Wednesday, October 28, 2009
The Census Bureau reports New Home Sales in September were at a seasonally adjusted annual rate (SAAR) of 402 thousand. This is a decrease from the revised rate of 417 thousand in August (revised from 429 thousand).
Click on graph for larger image in new window.
The first graph shows monthly new home sales (NSA - Not Seasonally Adjusted).
Note the Red columns for 2009. Sales in September 2009 (31 thousand) were below September 2008 (35 thousand). This is the 3rd lowest sales for September since the Census Bureau started tracking sales in 1963.
In September 2009, 31 thousand new homes were sold (NSA); the record low was 28 thousand in September 1981; the record high for September was 99 thousand in 2005.
The second graph shows New Home Sales vs. recessions for the last 45 years. New Home sales fell off a cliff, but are now 22% above the low in January.
Sales of new one-family houses in September 2009 were at a seasonally adjusted annual rate of 402,000 ...And another long term graph - this one for New Home Months of Supply.
This is 3.6 percent (±10.2%)* below the revised August rate of 417,000 and is 7.8 percent (±12.0%)* below the September 2008 estimate of 436,000.
There were 7.5 months of supply in September - significantly below the all time record of 12.4 months of supply set in January.
The seasonally adjusted estimate of new houses for sale at the end of September was 251,000. This represents a supply of 7.5 months at the current sales rate.The final graph shows new home inventory.
Note that new home inventory does not include many condos (especially high rise condos), and areas with significant condo construction will have much higher inventory levels.
Months-of-supply and inventory have both peaked for this cycle, and new homes sales has probably also bottomed for this cycle. Sales were probably impacted by the end of the first-time home buyer tax credit (because of timing, new home sales are impacted before existing home sales).

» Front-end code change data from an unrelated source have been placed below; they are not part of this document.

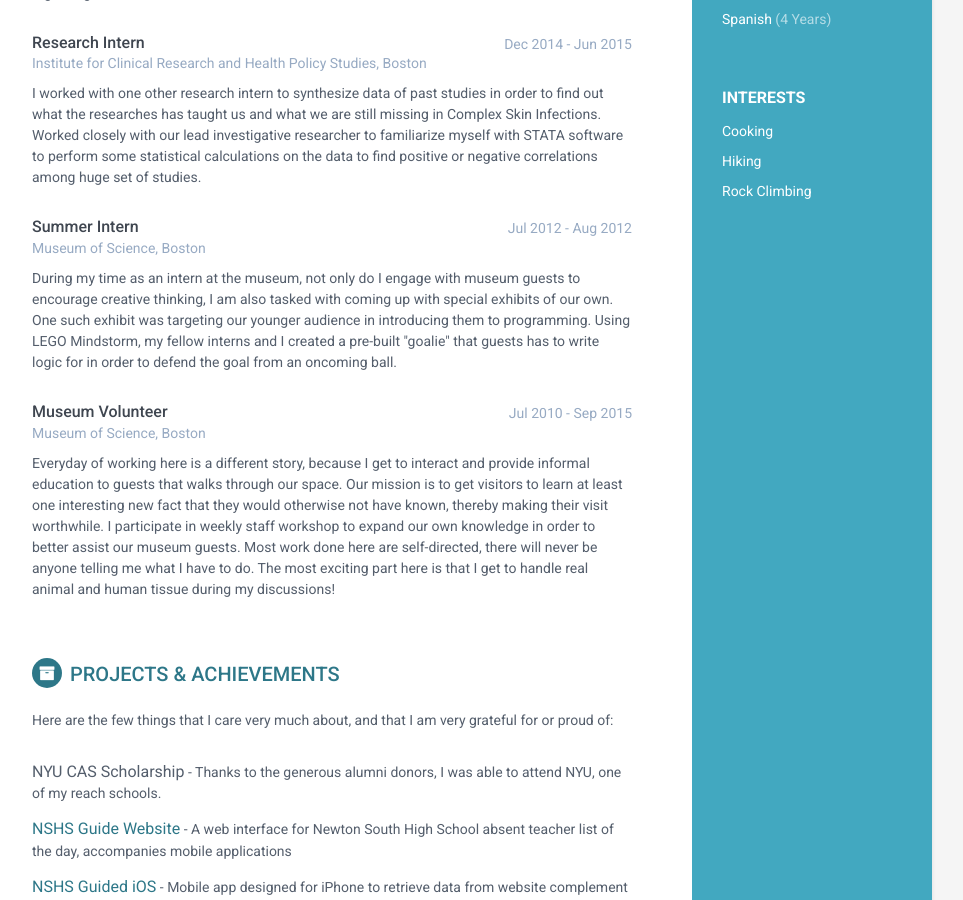
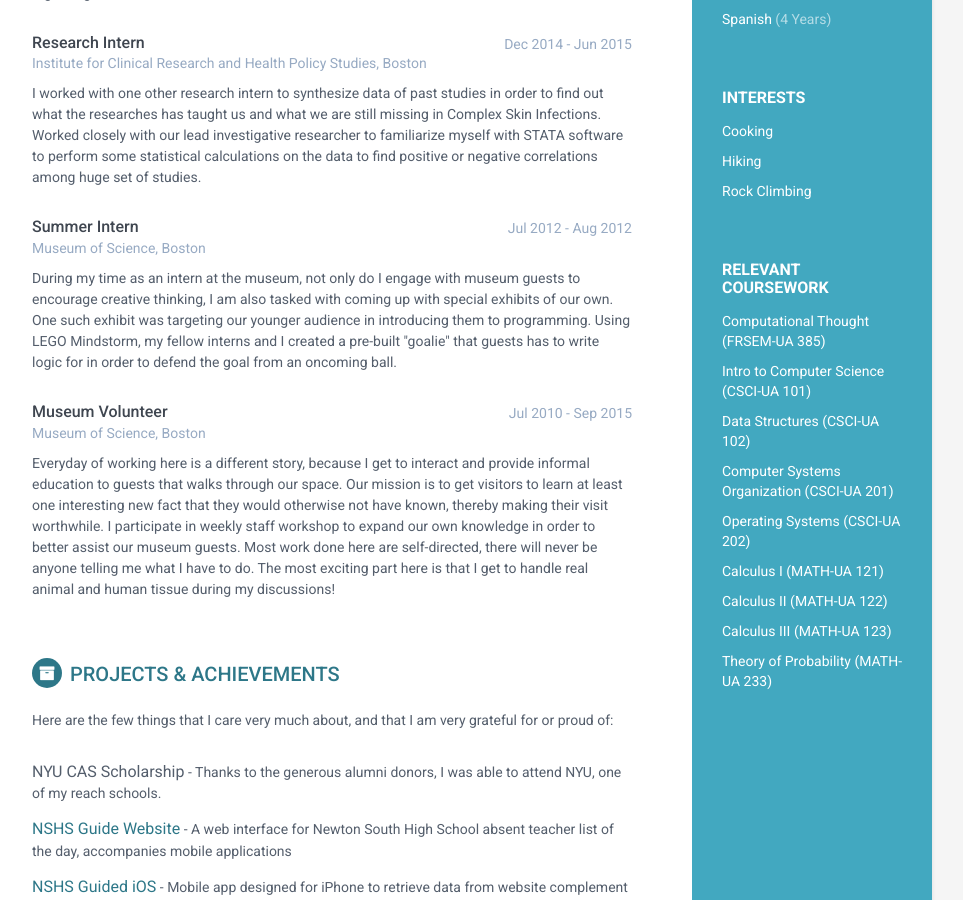
Before and after one commit to EricSihaoLin/ericslin.com, a Jekyll site: the page built from index.html, in a window 1280 px wide and 900 px high, scrolled down 885 px. Shown: the whole window, without its empty margins (188-1151 px from the left). Built offline with Jekyll 4.4.1, drawn with Linux system fonts in a browser that asks for light colours.

Commit message:
Changed favicon, sidebar to include relevant coursework

```diff
--- /dev/null
+++ b/_includes/relevant-coursework.html
@@ -0,0 +1,14 @@
+<div class="interests-container container-block">
+<h2 class="container-block-title">Relevant Coursework</h2>
+<ul class="list-unstyled interests-list">
+<li>Computational Thought (FRSEM-UA 385)</li>
+<li>Intro to Computer Science (CSCI-UA 101)</li>
+<li>Data Structures (CSCI-UA 102)</li>
+<li>Computer Systems Organization (CSCI-UA 201)</li>
+<li>Operating Systems (CSCI-UA 202)</li>
+<li>Calculus I (MATH-UA 121)</li>
+<li>Calculus II (MATH-UA 122)</li>
+<li>Calculus III (MATH-UA 123)</li>
+<li>Theory of Probability (MATH-UA 233)</li>
+</ul>
+</div><!--//interests-->
--- a/_includes/sidebar.html
+++ b/_includes/sidebar.html
@@ -46,6 +46,7 @@
            {% include education.html %}
            {% include language.html %}
            {% include interests.html %}
+           {% include relevant-coursework.html %}
 
 
         </div><!--//sidebar-wrapper-->
```
Also changed, not shown: favicon.ico.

New home sales are far more important for the economy than existing home sales, and new home sales will remain under pressure until the overhang of existing homes declines much further.
I'll have more later ...